**What this task involves**
Every line of the listing should be repeated exactly.

*** Opening of Available records ***

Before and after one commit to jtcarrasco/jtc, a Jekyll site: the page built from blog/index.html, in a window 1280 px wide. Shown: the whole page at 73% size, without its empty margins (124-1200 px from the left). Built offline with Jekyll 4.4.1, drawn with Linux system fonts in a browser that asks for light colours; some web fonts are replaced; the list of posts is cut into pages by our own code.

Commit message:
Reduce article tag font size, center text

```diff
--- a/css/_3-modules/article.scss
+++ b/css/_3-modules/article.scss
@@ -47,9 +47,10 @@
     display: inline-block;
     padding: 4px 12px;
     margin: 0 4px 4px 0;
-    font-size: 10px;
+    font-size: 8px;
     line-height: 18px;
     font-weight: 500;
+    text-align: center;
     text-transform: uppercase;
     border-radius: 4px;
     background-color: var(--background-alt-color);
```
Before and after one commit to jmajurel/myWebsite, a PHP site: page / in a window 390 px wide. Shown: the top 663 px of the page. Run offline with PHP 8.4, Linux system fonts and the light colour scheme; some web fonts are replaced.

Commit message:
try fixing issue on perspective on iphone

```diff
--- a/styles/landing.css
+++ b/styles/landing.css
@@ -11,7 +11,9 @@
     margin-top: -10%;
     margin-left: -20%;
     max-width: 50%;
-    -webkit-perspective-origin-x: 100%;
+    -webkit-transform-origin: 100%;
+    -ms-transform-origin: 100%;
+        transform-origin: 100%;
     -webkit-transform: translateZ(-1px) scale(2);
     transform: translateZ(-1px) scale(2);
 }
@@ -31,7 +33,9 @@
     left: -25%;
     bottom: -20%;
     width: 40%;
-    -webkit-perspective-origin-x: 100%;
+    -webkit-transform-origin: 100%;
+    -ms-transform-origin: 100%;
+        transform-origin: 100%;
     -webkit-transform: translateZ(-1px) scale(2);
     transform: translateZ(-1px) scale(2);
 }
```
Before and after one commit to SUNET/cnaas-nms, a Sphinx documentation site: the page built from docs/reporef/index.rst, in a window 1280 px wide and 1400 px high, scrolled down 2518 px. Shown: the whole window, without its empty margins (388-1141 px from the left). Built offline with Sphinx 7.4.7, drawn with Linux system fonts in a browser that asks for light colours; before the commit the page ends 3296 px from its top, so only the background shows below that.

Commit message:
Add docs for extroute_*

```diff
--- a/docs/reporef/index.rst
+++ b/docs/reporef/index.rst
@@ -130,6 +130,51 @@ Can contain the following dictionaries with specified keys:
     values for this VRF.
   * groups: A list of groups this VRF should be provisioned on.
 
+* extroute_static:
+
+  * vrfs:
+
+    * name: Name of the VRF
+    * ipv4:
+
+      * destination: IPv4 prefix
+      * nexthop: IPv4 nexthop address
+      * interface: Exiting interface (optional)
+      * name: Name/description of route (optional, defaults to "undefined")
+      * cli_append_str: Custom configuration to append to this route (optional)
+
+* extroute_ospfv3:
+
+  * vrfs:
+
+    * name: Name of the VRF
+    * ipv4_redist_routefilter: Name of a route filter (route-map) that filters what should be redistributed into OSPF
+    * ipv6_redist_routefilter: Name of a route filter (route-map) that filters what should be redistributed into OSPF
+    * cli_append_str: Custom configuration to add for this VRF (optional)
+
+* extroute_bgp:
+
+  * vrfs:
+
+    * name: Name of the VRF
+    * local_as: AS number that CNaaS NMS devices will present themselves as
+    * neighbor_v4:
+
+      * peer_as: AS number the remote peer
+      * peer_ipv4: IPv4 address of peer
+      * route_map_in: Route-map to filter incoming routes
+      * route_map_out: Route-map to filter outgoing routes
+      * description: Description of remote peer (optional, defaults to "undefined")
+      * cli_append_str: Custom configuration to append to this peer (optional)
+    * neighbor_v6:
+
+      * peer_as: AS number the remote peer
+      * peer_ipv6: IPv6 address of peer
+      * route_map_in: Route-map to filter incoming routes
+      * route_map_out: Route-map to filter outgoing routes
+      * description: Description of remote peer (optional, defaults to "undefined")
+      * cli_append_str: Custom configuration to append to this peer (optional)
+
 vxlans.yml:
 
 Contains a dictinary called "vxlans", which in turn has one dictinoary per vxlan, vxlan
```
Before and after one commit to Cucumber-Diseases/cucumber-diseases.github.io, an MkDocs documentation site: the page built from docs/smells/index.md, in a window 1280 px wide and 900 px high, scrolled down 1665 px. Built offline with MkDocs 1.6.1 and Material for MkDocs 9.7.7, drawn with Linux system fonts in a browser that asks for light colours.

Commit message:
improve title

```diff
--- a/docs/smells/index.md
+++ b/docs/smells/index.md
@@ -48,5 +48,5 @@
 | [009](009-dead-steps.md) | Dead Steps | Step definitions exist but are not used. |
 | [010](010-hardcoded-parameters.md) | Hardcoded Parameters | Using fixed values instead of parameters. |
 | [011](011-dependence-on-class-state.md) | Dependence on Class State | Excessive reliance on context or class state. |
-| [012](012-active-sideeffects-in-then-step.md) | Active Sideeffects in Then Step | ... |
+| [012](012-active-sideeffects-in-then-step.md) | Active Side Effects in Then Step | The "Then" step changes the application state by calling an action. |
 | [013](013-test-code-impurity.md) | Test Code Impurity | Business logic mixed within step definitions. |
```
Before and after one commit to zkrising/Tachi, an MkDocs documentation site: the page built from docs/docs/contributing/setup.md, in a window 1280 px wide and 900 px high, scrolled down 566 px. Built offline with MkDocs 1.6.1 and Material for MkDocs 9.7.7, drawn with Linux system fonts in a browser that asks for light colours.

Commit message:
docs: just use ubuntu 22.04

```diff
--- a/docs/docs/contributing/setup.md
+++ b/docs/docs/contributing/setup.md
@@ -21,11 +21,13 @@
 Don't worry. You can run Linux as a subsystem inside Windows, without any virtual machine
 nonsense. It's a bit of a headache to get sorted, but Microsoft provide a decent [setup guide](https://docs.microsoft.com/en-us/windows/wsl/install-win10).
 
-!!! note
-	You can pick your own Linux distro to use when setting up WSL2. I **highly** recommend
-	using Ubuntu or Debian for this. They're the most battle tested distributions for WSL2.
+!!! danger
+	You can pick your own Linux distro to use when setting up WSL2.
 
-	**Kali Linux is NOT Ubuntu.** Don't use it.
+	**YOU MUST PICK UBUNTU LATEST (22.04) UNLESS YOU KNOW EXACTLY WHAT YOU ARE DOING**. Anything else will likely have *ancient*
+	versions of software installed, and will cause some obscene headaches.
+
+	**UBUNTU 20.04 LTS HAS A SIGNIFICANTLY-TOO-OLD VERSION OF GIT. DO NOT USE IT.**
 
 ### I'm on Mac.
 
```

*** Close of Available records ***

**Solved problem**
Before and after one commit to jtcarrasco/jtc, a Jekyll site: the page built from blog/index.html, in a window 1280 px wide. Shown: the whole page at 73% size, without its empty margins (124-1200 px from the left). Built offline with Jekyll 4.4.1, drawn with Linux system fonts in a browser that asks for light colours; some web fonts are replaced; the list of posts is cut into pages by our own code.

Commit message:
Reduce article tag font size, center text

```diff
--- a/css/_3-modules/article.scss
+++ b/css/_3-modules/article.scss
@@ -47,9 +47,10 @@
     display: inline-block;
     padding: 4px 12px;
     margin: 0 4px 4px 0;
-    font-size: 10px;
+    font-size: 8px;
     line-height: 18px;
     font-weight: 500;
+    text-align: center;
     text-transform: uppercase;
     border-radius: 4px;
     background-color: var(--background-alt-color);
```
Before and after one commit to jmajurel/myWebsite, a PHP site: page / in a window 390 px wide. Shown: the top 663 px of the page. Run offline with PHP 8.4, Linux system fonts and the light colour scheme; some web fonts are replaced.

Commit message:
try fixing issue on perspective on iphone

```diff
--- a/styles/landing.css
+++ b/styles/landing.css
@@ -11,7 +11,9 @@
     margin-top: -10%;
     margin-left: -20%;
     max-width: 50%;
-    -webkit-perspective-origin-x: 100%;
+    -webkit-transform-origin: 100%;
+    -ms-transform-origin: 100%;
+        transform-origin: 100%;
     -webkit-transform: translateZ(-1px) scale(2);
     transform: translateZ(-1px) scale(2);
 }
@@ -31,7 +33,9 @@
     left: -25%;
     bottom: -20%;
     width: 40%;
-    -webkit-perspective-origin-x: 100%;
+    -webkit-transform-origin: 100%;
+    -ms-transform-origin: 100%;
+        transform-origin: 100%;
     -webkit-transform: translateZ(-1px) scale(2);
     transform: translateZ(-1px) scale(2);
 }
```
Before and after one commit to SUNET/cnaas-nms, a Sphinx documentation site: the page built from docs/reporef/index.rst, in a window 1280 px wide and 1400 px high, scrolled down 2518 px. Shown: the whole window, without its empty margins (388-1141 px from the left). Built offline with Sphinx 7.4.7, drawn with Linux system fonts in a browser that asks for light colours; before the commit the page ends 3296 px from its top, so only the background shows below that.

Commit message:
Add docs for extroute_*

```diff
--- a/docs/reporef/index.rst
+++ b/docs/reporef/index.rst
@@ -130,6 +130,51 @@ Can contain the following dictionaries with specified keys:
     values for this VRF.
   * groups: A list of groups this VRF should be provisioned on.
 
+* extroute_static:
+
+  * vrfs:
+
+    * name: Name of the VRF
+    * ipv4:
+
+      * destination: IPv4 prefix
+      * nexthop: IPv4 nexthop address
+      * interface: Exiting interface (optional)
+      * name: Name/description of route (optional, defaults to "undefined")
+      * cli_append_str: Custom configuration to append to this route (optional)
+
+* extroute_ospfv3:
+
+  * vrfs:
+
+    * name: Name of the VRF
+    * ipv4_redist_routefilter: Name of a route filter (route-map) that filters what should be redistributed into OSPF
+    * ipv6_redist_routefilter: Name of a route filter (route-map) that filters what should be redistributed into OSPF
+    * cli_append_str: Custom configuration to add for this VRF (optional)
+
+* extroute_bgp:
+
+  * vrfs:
+
+    * name: Name of the VRF
+    * local_as: AS number that CNaaS NMS devices will present themselves as
+    * neighbor_v4:
+
+      * peer_as: AS number the remote peer
+      * peer_ipv4: IPv4 address of peer
+      * route_map_in: Route-map to filter incoming routes
+      * route_map_out: Route-map to filter outgoing routes
+      * description: Description of remote peer (optional, defaults to "undefined")
+      * cli_append_str: Custom configuration to append to this peer (optional)
+    * neighbor_v6:
+
+      * peer_as: AS number the remote peer
+      * peer_ipv6: IPv6 address of peer
+      * route_map_in: Route-map to filter incoming routes
+      * route_map_out: Route-map to filter outgoing routes
+      * description: Description of remote peer (optional, defaults to "undefined")
+      * cli_append_str: Custom configuration to append to this peer (optional)
+
 vxlans.yml:
 
 Contains a dictinary called "vxlans", which in turn has one dictinoary per vxlan, vxlan
```
Before and after one commit to Cucumber-Diseases/cucumber-diseases.github.io, an MkDocs documentation site: the page built from docs/smells/index.md, in a window 1280 px wide and 900 px high, scrolled down 1665 px. Built offline with MkDocs 1.6.1 and Material for MkDocs 9.7.7, drawn with Linux system fonts in a browser that asks for light colours.

Commit message:
improve title

```diff
--- a/docs/smells/index.md
+++ b/docs/smells/index.md
@@ -48,5 +48,5 @@
 | [009](009-dead-steps.md) | Dead Steps | Step definitions exist but are not used. |
 | [010](010-hardcoded-parameters.md) | Hardcoded Parameters | Using fixed values instead of parameters. |
 | [011](011-dependence-on-class-state.md) | Dependence on Class State | Excessive reliance on context or class state. |
-| [012](012-active-sideeffects-in-then-step.md) | Active Sideeffects in Then Step | ... |
+| [012](012-active-sideeffects-in-then-step.md) | Active Side Effects in Then Step | The "Then" step changes the application state by calling an action. |
 | [013](013-test-code-impurity.md) | Test Code Impurity | Business logic mixed within step definitions. |
```
Before and after one commit to zkrising/Tachi, an MkDocs documentation site: the page built from docs/docs/contributing/setup.md, in a window 1280 px wide and 900 px high, scrolled down 566 px. Built offline with MkDocs 1.6.1 and Material for MkDocs 9.7.7, drawn with Linux system fonts in a browser that asks for light colours.

Commit message:
docs: just use ubuntu 22.04

```diff
--- a/docs/docs/contributing/setup.md
+++ b/docs/docs/contributing/setup.md
@@ -21,11 +21,13 @@
 Don't worry. You can run Linux as a subsystem inside Windows, without any virtual machine
 nonsense. It's a bit of a headache to get sorted, but Microsoft provide a decent [setup guide](https://docs.microsoft.com/en-us/windows/wsl/install-win10).
 
-!!! note
-	You can pick your own Linux distro to use when setting up WSL2. I **highly** recommend
-	using Ubuntu or Debian for this. They're the most battle tested distributions for WSL2.
+!!! danger
+	You can pick your own Linux distro to use when setting up WSL2.
 
-	**Kali Linux is NOT Ubuntu.** Don't use it.
+	**YOU MUST PICK UBUNTU LATEST (22.04) UNLESS YOU KNOW EXACTLY WHAT YOU ARE DOING**. Anything else will likely have *ancient*
+	versions of software installed, and will cause some obscene headaches.
+
+	**UBUNTU 20.04 LTS HAS A SIGNIFICANTLY-TOO-OLD VERSION OF GIT. DO NOT USE IT.**
 
 ### I'm on Mac.
 
```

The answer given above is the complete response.